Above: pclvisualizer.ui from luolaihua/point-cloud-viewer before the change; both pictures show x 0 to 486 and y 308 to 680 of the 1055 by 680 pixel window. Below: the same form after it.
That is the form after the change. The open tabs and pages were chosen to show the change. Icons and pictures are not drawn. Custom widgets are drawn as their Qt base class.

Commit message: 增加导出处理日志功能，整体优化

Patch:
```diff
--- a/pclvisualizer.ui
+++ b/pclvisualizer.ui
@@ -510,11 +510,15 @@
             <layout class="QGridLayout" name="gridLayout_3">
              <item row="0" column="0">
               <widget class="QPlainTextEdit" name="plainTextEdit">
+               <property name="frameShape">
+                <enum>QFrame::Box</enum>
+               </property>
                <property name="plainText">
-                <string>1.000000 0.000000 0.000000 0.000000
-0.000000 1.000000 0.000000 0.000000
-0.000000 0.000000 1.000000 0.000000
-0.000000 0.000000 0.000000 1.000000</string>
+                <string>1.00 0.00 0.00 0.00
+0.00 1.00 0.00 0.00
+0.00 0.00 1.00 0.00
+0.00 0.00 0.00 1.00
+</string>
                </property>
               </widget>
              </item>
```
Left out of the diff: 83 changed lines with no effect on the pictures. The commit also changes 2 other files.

...

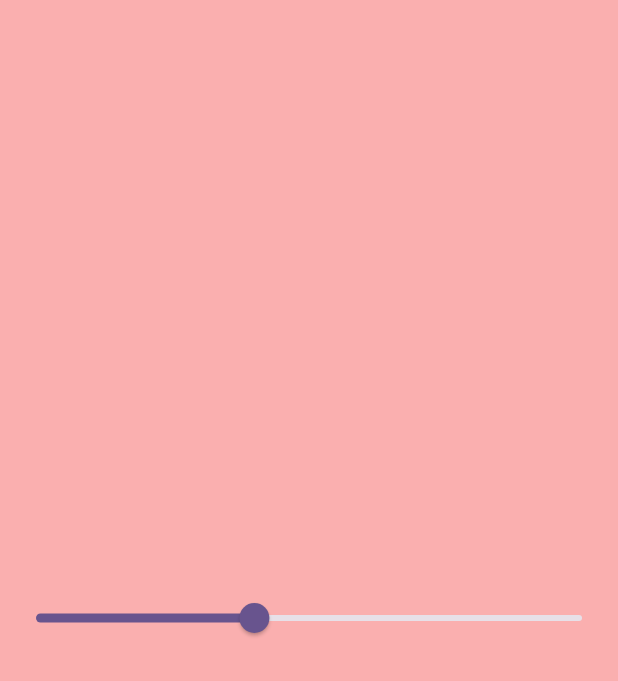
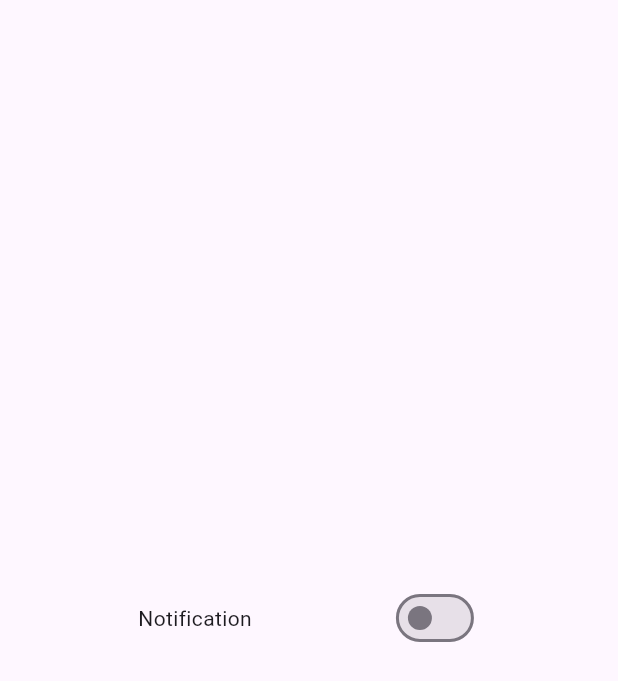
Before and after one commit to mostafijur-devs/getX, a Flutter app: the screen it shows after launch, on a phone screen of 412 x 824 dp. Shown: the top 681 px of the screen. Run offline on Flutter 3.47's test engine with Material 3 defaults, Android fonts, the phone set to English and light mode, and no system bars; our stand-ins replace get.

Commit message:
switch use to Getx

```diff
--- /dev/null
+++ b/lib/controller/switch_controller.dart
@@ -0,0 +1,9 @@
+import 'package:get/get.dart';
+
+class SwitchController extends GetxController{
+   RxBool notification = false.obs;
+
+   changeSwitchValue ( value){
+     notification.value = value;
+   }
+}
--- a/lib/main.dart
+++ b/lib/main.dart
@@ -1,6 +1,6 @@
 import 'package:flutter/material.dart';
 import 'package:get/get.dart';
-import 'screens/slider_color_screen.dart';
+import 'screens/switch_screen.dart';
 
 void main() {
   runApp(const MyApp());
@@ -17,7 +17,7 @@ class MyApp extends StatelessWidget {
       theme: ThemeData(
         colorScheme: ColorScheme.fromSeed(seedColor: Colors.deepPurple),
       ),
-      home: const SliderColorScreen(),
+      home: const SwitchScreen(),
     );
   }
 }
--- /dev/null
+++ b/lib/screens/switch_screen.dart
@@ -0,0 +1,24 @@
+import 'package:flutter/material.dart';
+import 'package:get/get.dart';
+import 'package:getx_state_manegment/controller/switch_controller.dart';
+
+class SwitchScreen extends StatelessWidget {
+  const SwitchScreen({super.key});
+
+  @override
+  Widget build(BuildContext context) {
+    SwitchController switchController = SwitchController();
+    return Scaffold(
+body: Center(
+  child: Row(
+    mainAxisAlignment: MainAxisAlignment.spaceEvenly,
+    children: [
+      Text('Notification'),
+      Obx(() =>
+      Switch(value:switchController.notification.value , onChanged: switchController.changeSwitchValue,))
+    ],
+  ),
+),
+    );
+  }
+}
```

---

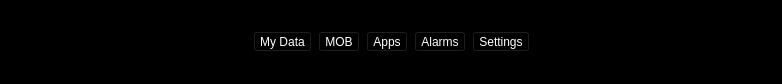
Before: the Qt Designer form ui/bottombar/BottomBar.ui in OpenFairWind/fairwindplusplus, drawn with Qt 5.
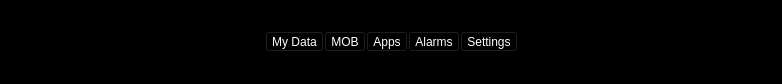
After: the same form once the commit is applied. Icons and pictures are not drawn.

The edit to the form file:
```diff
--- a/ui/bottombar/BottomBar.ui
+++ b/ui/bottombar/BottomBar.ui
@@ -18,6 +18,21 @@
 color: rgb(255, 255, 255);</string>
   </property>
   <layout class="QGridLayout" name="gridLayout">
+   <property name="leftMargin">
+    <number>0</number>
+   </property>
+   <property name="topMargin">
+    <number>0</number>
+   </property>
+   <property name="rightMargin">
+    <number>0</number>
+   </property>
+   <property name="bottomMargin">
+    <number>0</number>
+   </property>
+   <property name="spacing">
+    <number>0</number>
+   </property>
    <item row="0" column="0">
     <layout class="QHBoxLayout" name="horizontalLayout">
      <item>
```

— Task to complete —
When the word "string" occurs in a line above, list that line.

— Result of this task —
-                <string>1.000000 0.000000 0.000000 0.000000
-0.000000 0.000000 0.000000 1.000000</string>
+                <string>1.00 0.00 0.00 0.00
+</string>
 color: rgb(255, 255, 255);</string>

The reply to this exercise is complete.